Task to complete » Collect all lines below with the string "changed".

Data in this exercise »
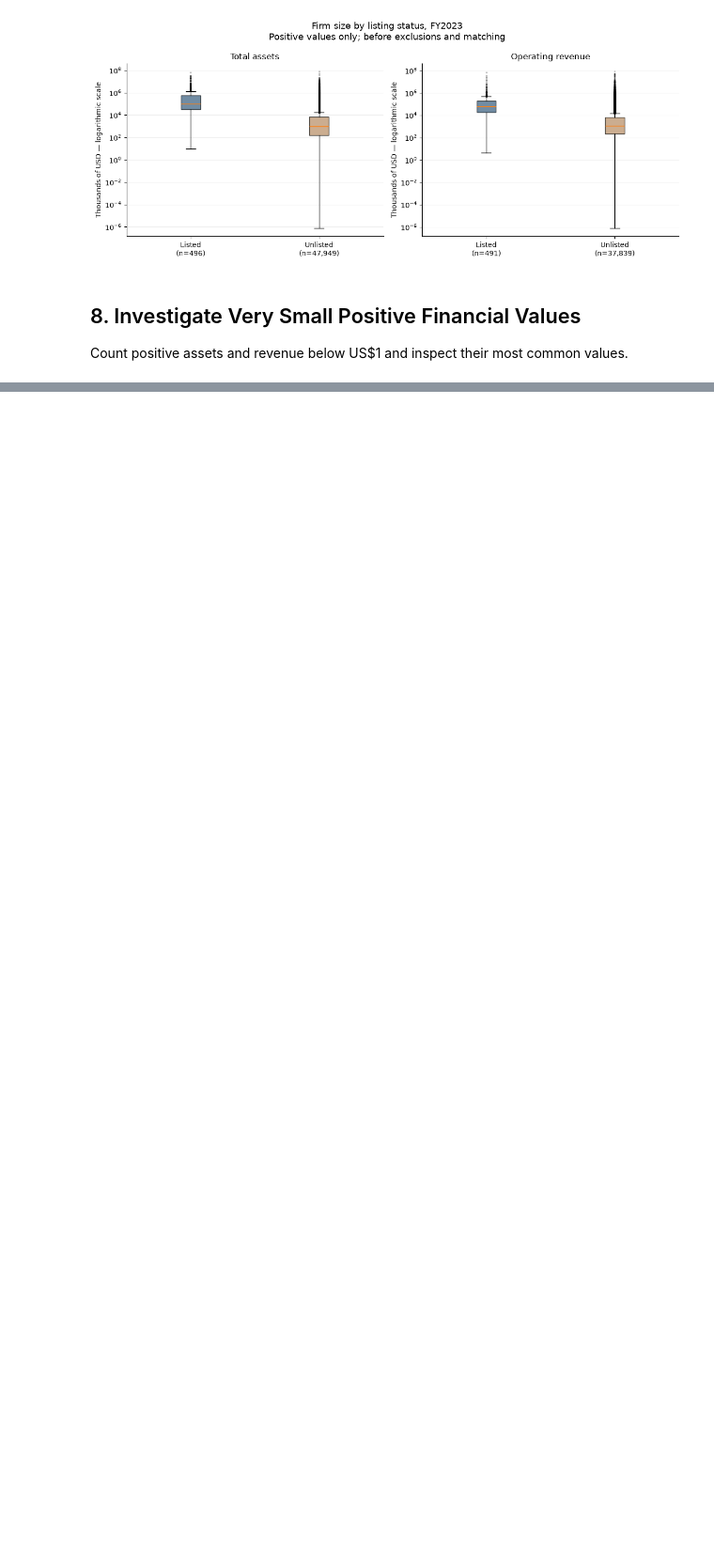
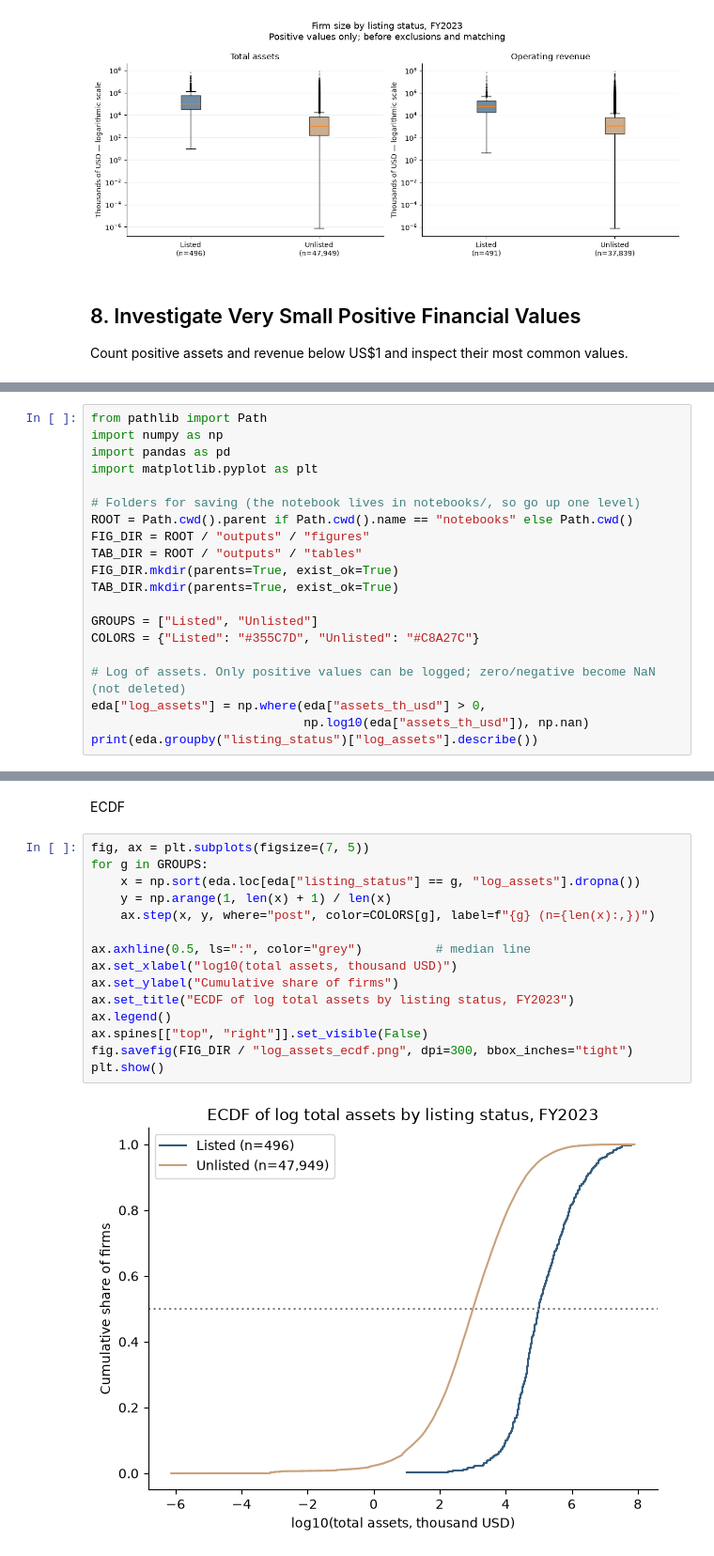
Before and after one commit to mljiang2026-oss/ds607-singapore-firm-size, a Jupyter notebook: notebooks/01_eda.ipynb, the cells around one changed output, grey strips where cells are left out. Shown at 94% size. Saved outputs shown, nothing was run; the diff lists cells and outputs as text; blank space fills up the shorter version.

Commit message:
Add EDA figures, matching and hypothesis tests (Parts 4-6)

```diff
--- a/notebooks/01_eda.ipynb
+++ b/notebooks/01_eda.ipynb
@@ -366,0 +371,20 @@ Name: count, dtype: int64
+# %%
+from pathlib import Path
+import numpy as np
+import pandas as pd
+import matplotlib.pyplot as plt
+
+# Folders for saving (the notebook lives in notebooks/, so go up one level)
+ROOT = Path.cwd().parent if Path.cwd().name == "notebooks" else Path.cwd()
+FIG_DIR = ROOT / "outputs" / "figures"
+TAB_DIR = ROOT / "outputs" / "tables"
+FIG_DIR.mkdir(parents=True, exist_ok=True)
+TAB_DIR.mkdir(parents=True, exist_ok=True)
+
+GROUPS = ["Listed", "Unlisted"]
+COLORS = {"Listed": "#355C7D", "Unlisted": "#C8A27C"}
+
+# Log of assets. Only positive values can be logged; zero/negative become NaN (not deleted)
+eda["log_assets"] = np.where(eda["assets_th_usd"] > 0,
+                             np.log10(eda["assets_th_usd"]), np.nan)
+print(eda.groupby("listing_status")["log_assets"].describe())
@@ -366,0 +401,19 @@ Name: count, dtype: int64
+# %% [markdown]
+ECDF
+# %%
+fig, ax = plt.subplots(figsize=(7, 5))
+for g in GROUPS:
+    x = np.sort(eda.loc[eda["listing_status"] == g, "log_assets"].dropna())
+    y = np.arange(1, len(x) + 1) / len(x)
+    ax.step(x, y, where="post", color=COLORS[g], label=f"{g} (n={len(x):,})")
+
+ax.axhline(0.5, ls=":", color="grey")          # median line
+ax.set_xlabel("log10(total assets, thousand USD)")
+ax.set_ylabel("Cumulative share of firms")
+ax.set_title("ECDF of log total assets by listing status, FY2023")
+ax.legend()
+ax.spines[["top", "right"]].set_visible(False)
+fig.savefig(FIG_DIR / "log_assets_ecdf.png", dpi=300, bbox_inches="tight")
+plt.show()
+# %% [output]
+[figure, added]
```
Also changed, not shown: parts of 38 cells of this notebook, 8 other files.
---
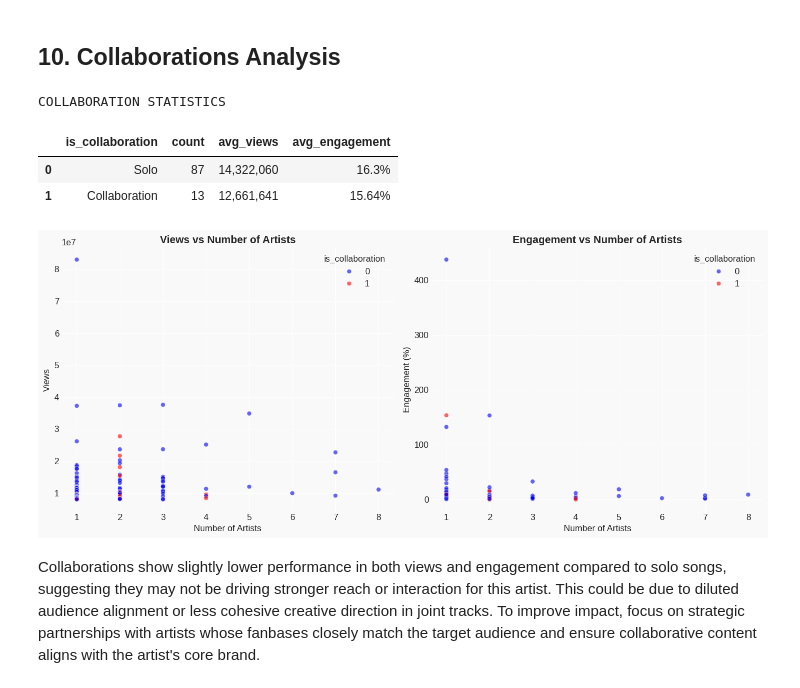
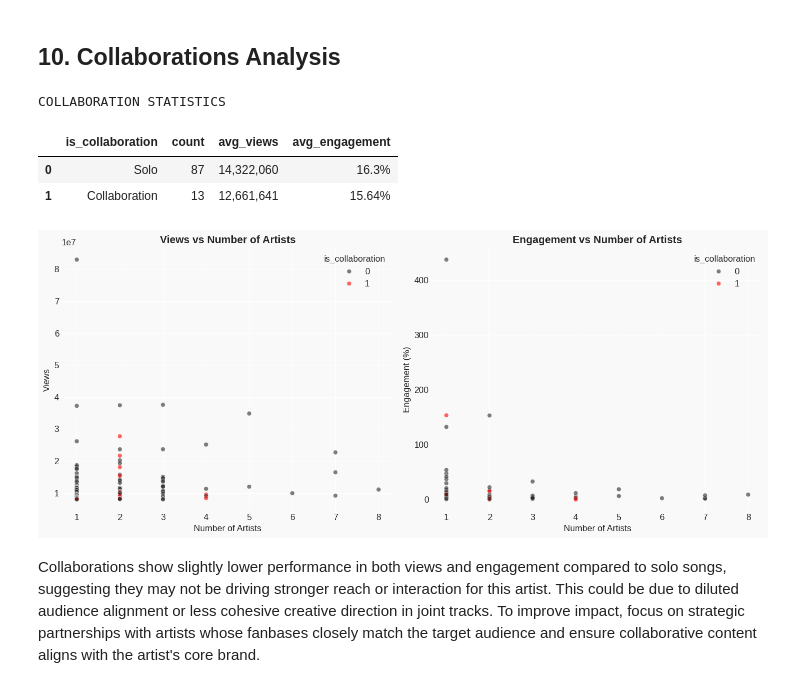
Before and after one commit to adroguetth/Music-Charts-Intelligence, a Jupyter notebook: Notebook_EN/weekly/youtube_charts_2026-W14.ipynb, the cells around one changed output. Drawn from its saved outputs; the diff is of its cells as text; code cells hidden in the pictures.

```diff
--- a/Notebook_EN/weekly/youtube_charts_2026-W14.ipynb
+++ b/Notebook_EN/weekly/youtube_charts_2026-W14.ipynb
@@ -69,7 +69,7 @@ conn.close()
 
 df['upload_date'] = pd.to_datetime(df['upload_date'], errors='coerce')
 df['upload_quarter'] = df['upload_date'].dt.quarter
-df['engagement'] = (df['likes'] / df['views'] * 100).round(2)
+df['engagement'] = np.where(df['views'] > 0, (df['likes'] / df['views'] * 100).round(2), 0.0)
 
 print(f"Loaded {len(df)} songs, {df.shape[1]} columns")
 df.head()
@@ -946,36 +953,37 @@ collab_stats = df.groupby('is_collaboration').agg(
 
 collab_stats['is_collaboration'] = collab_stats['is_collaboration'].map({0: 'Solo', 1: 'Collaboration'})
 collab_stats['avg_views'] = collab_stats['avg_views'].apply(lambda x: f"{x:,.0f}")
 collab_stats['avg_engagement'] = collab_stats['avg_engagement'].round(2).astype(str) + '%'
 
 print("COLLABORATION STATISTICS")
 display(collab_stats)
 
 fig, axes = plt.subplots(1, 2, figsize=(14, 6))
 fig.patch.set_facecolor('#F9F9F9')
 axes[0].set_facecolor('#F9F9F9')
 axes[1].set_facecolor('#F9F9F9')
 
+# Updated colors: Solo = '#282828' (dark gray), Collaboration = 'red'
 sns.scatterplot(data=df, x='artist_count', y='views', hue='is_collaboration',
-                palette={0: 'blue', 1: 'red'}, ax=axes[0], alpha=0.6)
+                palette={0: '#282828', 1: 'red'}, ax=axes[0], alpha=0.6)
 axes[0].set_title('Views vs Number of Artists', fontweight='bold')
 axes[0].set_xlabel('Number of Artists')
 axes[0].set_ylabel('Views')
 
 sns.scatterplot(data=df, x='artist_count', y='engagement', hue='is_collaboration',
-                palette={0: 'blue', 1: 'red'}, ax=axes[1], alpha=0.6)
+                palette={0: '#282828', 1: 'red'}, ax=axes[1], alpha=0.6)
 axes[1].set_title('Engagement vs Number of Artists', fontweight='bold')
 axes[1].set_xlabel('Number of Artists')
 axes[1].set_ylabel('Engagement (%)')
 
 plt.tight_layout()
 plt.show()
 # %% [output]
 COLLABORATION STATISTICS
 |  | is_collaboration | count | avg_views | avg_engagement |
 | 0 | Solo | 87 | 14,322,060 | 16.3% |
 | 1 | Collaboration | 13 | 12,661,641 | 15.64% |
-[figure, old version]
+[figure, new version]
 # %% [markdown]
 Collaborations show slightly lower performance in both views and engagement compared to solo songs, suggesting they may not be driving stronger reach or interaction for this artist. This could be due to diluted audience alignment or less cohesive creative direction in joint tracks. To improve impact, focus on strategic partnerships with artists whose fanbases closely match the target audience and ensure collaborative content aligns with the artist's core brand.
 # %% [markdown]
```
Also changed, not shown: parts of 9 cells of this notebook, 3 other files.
* * *
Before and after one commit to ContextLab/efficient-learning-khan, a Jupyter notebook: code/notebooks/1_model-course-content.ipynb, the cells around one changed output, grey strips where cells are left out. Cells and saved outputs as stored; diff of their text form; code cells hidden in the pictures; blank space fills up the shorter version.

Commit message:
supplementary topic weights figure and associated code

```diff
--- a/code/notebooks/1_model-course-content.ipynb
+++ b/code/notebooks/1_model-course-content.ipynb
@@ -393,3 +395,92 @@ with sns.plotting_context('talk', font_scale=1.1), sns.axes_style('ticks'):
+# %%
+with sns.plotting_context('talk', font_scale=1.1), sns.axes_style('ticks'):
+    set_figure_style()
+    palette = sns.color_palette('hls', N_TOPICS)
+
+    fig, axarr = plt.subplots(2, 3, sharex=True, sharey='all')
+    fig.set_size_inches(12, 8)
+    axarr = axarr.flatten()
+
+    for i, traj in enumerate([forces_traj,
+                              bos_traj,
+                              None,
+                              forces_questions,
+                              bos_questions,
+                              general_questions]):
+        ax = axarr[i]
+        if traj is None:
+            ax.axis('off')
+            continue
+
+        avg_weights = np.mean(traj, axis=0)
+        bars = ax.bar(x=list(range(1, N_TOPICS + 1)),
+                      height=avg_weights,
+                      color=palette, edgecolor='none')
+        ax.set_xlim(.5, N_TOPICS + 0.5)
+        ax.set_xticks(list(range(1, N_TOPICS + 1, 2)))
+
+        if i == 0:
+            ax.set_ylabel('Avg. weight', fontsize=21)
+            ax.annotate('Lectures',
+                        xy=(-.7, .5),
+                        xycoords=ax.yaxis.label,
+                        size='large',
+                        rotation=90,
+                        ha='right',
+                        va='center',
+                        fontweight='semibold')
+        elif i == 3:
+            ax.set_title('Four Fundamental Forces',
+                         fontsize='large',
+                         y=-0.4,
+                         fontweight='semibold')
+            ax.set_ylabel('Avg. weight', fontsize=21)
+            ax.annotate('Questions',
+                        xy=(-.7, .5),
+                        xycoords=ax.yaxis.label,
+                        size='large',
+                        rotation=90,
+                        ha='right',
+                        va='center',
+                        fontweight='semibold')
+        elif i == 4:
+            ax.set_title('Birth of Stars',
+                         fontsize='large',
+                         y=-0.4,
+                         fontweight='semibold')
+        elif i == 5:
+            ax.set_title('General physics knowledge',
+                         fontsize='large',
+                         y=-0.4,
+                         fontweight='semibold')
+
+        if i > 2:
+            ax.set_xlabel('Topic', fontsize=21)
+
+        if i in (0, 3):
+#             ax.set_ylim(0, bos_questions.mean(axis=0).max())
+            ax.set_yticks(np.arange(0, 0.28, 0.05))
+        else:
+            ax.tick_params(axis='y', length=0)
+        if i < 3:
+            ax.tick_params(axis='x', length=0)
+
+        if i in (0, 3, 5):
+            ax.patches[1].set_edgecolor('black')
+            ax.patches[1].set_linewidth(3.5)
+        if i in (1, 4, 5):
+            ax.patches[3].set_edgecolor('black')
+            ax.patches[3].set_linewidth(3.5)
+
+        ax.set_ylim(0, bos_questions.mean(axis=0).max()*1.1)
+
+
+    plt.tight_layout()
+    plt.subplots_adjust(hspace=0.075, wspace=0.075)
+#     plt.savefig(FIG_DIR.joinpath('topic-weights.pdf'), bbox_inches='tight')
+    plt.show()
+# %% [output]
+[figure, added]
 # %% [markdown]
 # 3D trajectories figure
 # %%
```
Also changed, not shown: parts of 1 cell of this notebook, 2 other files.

Reply to the exercise »
Before and after one commit to mljiang2026-oss/ds607-singapore-firm-size, a Jupyter notebook: notebooks/01_eda.ipynb, the cells around one changed output, grey strips where cells are left out. Shown at 94% size. Saved outputs shown, nothing was run; the diff lists cells and outputs as text; blank space fills up the shorter version.
Also changed, not shown: parts of 38 cells of this notebook, 8 other files.
Before and after one commit to adroguetth/Music-Charts-Intelligence, a Jupyter notebook: Notebook_EN/weekly/youtube_charts_2026-W14.ipynb, the cells around one changed output. Drawn from its saved outputs; the diff is of its cells as text; code cells hidden in the pictures.
Also changed, not shown: parts of 9 cells of this notebook, 3 other files.
Before and after one commit to ContextLab/efficient-learning-khan, a Jupyter notebook: code/notebooks/1_model-course-content.ipynb, the cells around one changed output, grey strips where cells are left out. Cells and saved outputs as stored; diff of their text form; code cells hidden in the pictures; blank space fills up the shorter version.
Also changed, not shown: parts of 1 cell of this notebook, 2 other files.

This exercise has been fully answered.